High School Graduation Rates Up, Some Students Still Behind
By Bria Purdiman
May marks the anniversary of the landmark Brown vs. Board of Education Supreme Court ruling, which outlawed “separate but equal” policies in public schools. But, 60 years later there are still concerns over equal opportunities for all students.
High school graduation rates in Illinois are higher than the national average of 80 percent. However, in both Illinois and the nation, graduation rates for low-income and minority students are significantly lower. That’s according to a recent report by the non-profit group, America’s Promise Alliance.
University of Illinois Education professor, Lorenzo Baber said students need more support in the classroom.
He said there should be more teachers that better understand the experiences of low-income and minority students.

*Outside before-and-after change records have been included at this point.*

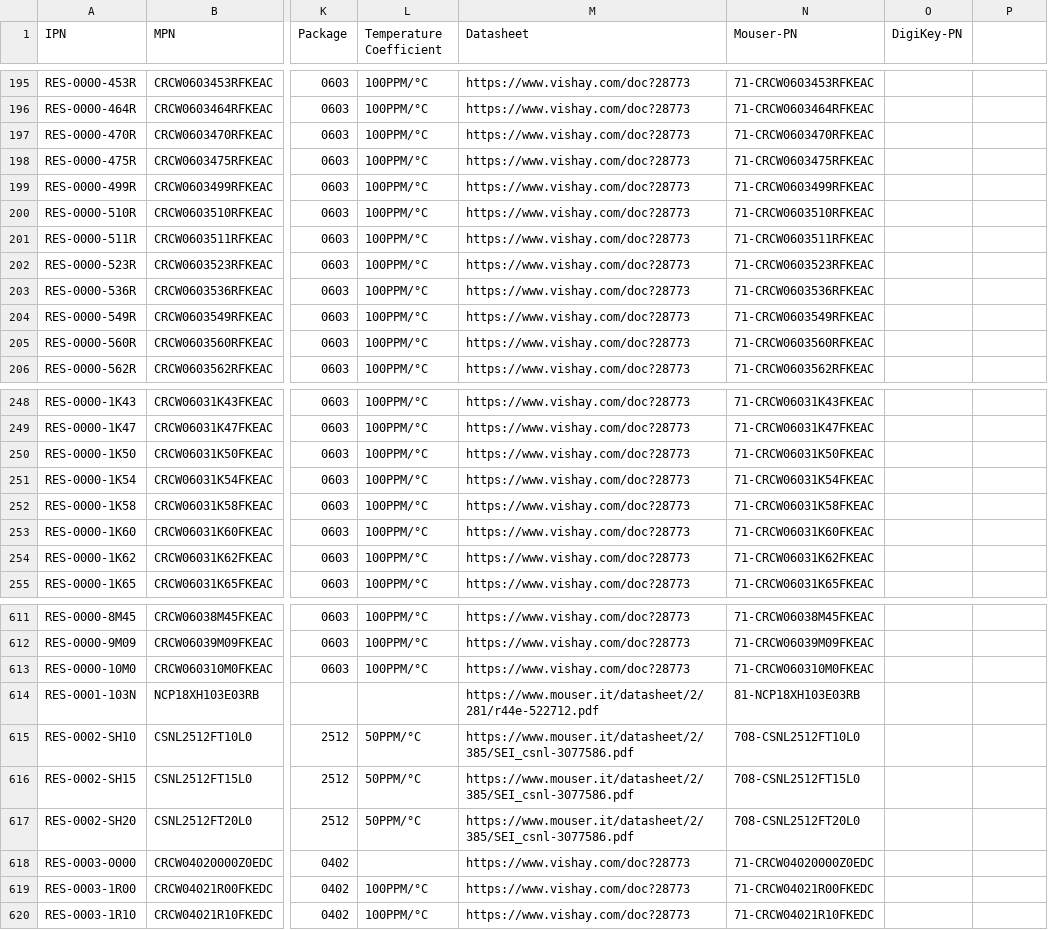
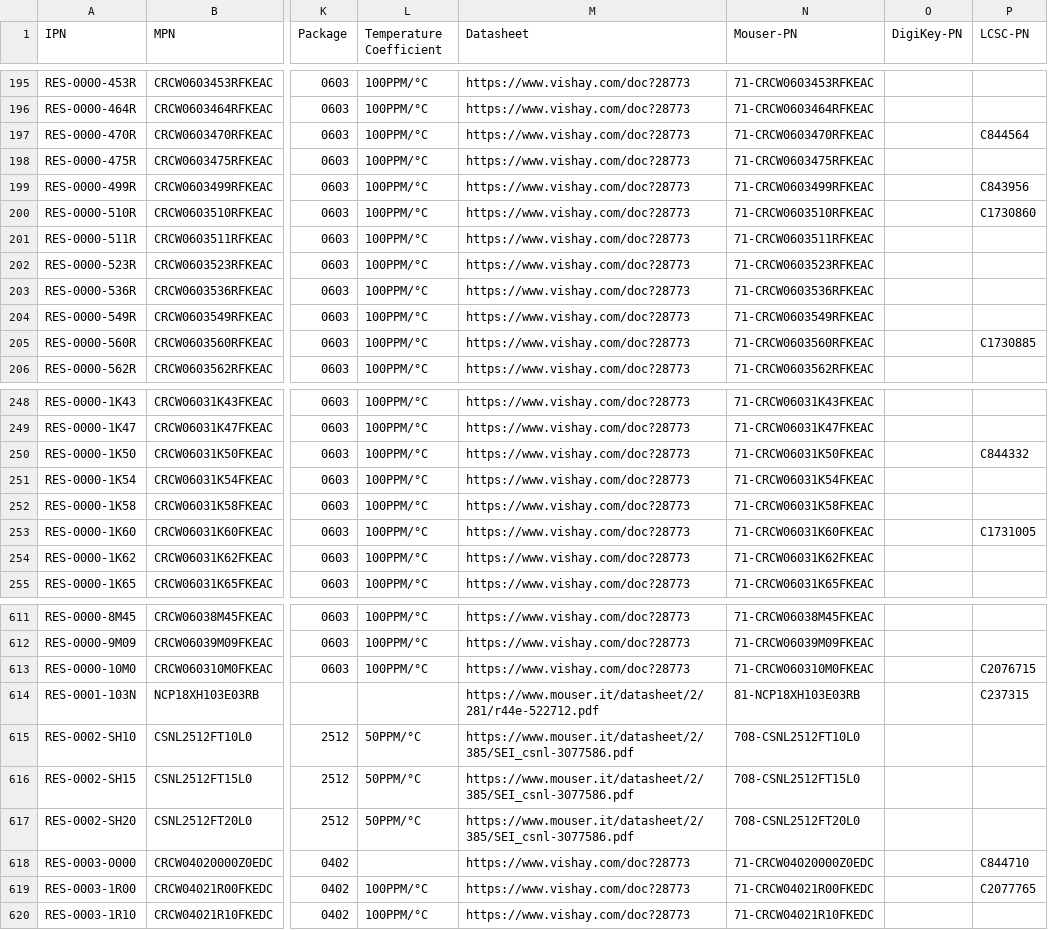
Before and after one commit to yohummus/kiplm, a CSV file: db/RES.csv, drawn as a sheet; only a part is shown, gaps mark what is left out; the diff covers the shown part only; the diff names each change by its address in the sheet, - before the commit and + after, or states it on an @@ line.

```diff
--- a/db/RES.csv
+++ b/db/RES.csv
-P1: (empty)
+P1: LCSC-PN
-P197 (LCSC-PN): (empty)
+P197 (LCSC-PN): C844564
-P199 (LCSC-PN): (empty)
+P199 (LCSC-PN): C843956
-P200 (LCSC-PN): (empty)
+P200 (LCSC-PN): C1730860
-P205 (LCSC-PN): (empty)
+P205 (LCSC-PN): C1730885
-P250 (LCSC-PN): (empty)
+P250 (LCSC-PN): C844332
-P253 (LCSC-PN): (empty)
+P253 (LCSC-PN): C1731005
-P613 (LCSC-PN): (empty)
+P613 (LCSC-PN): C2076715
-P614 (LCSC-PN): (empty)
+P614 (LCSC-PN): C237315
-P618 (LCSC-PN): (empty)
+P618 (LCSC-PN): C844710
-P619 (LCSC-PN): (empty)
+P619 (LCSC-PN): C2077765
```
Also changed, not shown: 93 edited cells elsewhere in this file, db/CON.csv, db/ICS.csv, 22 other files.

“Those things that I think are a reflection of students’ struggles and frustrations with being placed into a box, and not being able to express their culture, and when they express their culture it’s viewed as outside the norm, or not valued at the institution,” Baber said.
At the Champaign Unit 4 School District, African American and low-income students are graduating at rates higher than the state average, but are still lagging behind their peers.

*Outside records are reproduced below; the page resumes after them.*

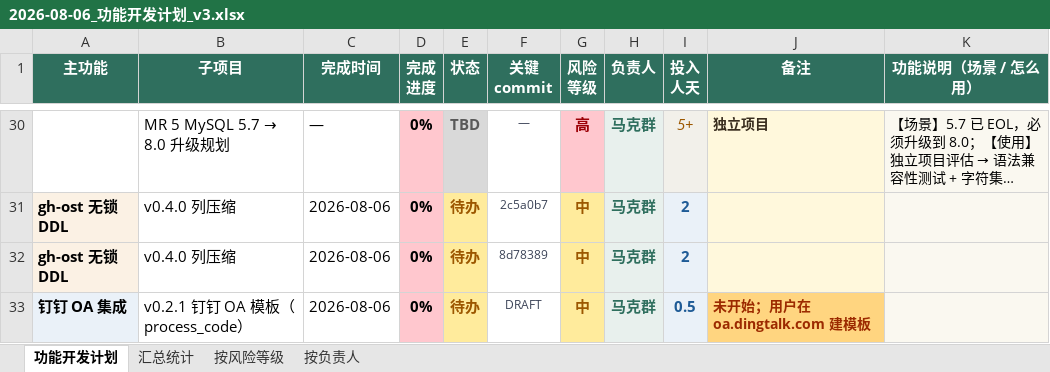
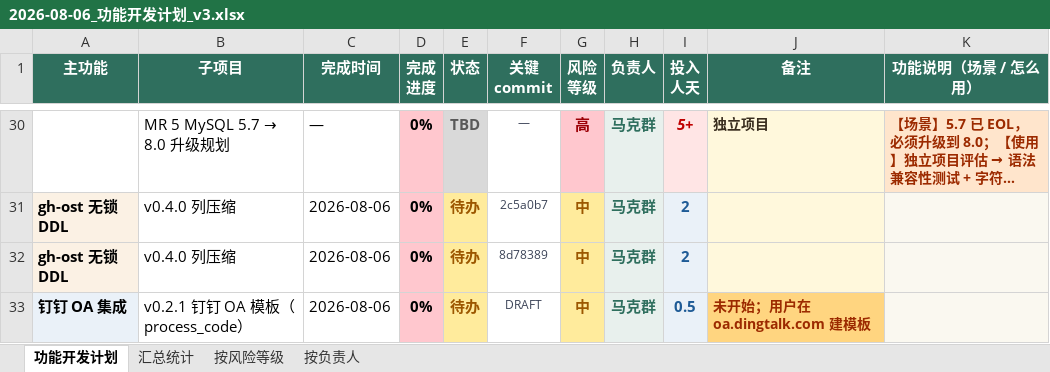
Before and after one commit to adauncle/archerydev, an Excel workbook: docs/reports/2026-08-06_功能开发计划_v3.xlsx, sheet 功能开发计划, drawn as a sheet; only a part is shown, gaps mark what is left out; long unchanged cells end in …; values as stored, in another font and other column widths than the file's, no borders; the diff covers the shown part only; the diff names each change by its address in the sheet, - before the commit and + after, or states it on an @@ line.

```diff
--- a/docs/reports/2026-08-06_功能开发计划_v3.xlsx (sheet 功能开发计划)
+++ b/docs/reports/2026-08-06_功能开发计划_v3.xlsx (sheet 功能开发计划)
@@ I30 bold: off → on, text colour: #9C5700 → #C00000 @@
@@ K30 bold: off → on, fill: #FAF8F0 → #FFE5CC, text colour: black → #9C2A00 @@
```
Also changed, not shown: cell formats elsewhere in this sheet.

Baber said if these trends aren’t properly addressed by educators, they can follow students into college.